_What the exercise asks_
The expected output is each line below containing "with", copied in full.

─── Input data ───

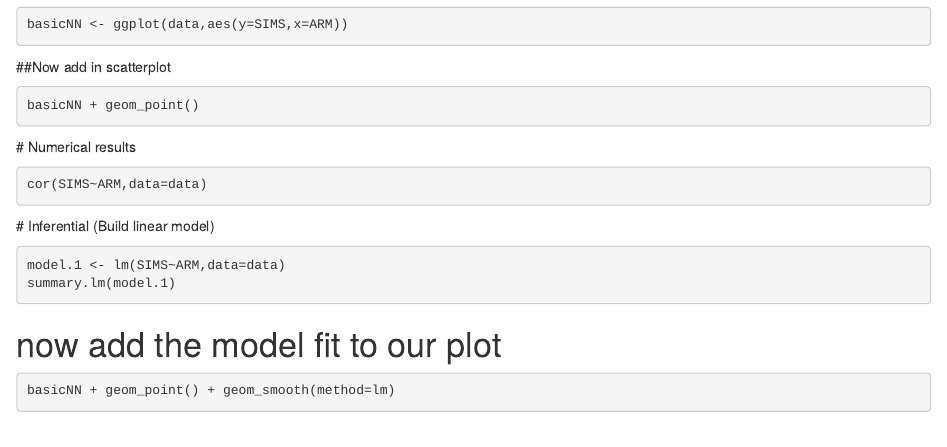
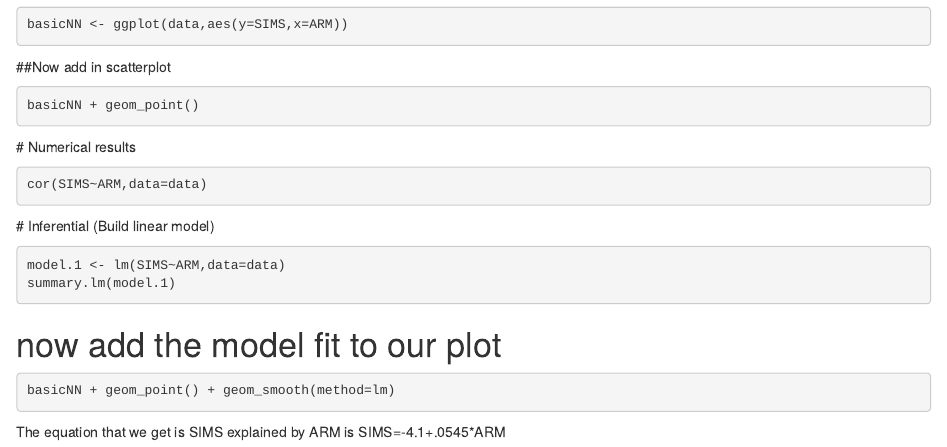
Before and after one commit to STEPHANNNYYY/Writeup-Linear-Model, an R Markdown document (writeup linear model.Rmd): the page in a window 1100 px wide, from 340 px down. Rendered offline with R 4.5, knitr and Pandoc, with nearby package versions; the code chunks are not run, so their results and figures are left out.

Commit message:
SIMS explained by ARM

````diff
--- a/writeup linear model.Rmd
+++ b/writeup linear model.Rmd
@@ -57,3 +57,6 @@ summary.lm(model.1)
 ```{r}
 basicNN + geom_point() + geom_smooth(method=lm)
 ```
+
+The equation that we get is SIMS explained by ARM is
+SIMS=-4.1+.0545*ARM
````
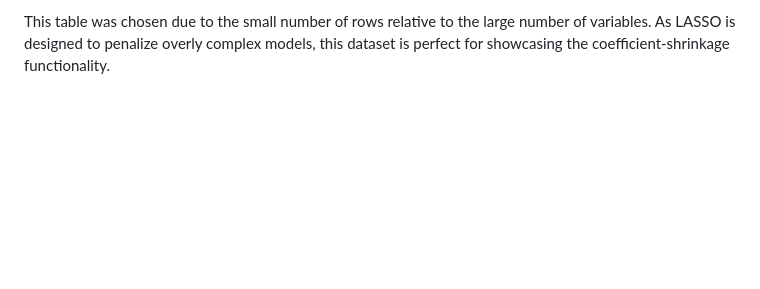
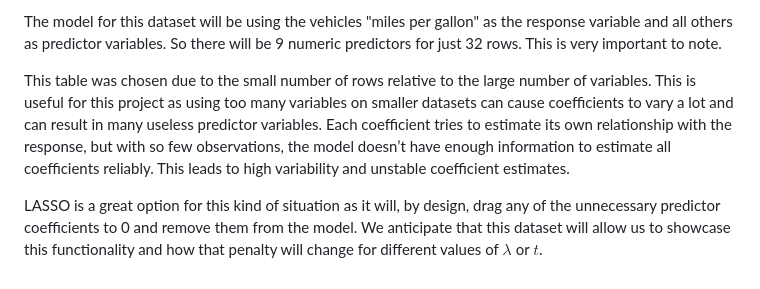
Before and after one commit to blamson/Math5593LinearProgrammingProject, a Markdown page: notes/abstract.md, the part around the change printed below. Rendered like a GitHub page; blank space fills up the shorter version.

```diff
--- a/notes/abstract.md
+++ b/notes/abstract.md
@@ -46,2 +64,6 @@ For this project we'll be using the classic `mtcars` toy dataset. Below is a des
 
-This table was chosen due to the small number of rows relative to the large number of variables. As LASSO is designed to penalize overly complex models, this dataset is perfect for showcasing the coefficient-shrinkage functionality.
+The model for this dataset will be using the vehicles "miles per gallon" as the response variable and all others as predictor variables. So there will be 9 numeric predictors for just 32 rows. This is very important to note.
+
+This table was chosen due to the small number of rows relative to the large number of variables. This is useful for this project as using too many variables on smaller datasets can cause coefficients to vary a lot and can result in many useless predictor variables. Each coefficient tries to estimate its own relationship with the response, but with so few observations, the model doesn’t have enough information to estimate all coefficients reliably. This leads to high variability and unstable coefficient estimates.
+
+LASSO is a great option for this kind of situation as it will, by design, drag any of the unnecessary predictor coefficients to 0 and remove them from the model. We anticipate that this dataset will allow us to showcase this functionality and how that penalty will change for different values of $\lambda$ or $t$.
```
Also changed, not shown: other parts of notes/abstract.md (+43 -25 lines).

───

_Task answer_
Before and after one commit to STEPHANNNYYY/Writeup-Linear-Model, an R Markdown document (writeup linear model.Rmd): the page in a window 1100 px wide, from 340 px down. Rendered offline with R 4.5, knitr and Pandoc, with nearby package versions; the code chunks are not run, so their results and figures are left out.
+This table was chosen due to the small number of rows relative to the large number of variables. This is useful for this project as using too many variables on smaller datasets can cause coefficients to vary a lot and can result in many useless predictor variables. Each coefficient tries to estimate its own relationship with the response, but with so few observations, the model doesn’t have enough information to estimate all coefficients reliably. This leads to high variability and unstable coefficient estimates.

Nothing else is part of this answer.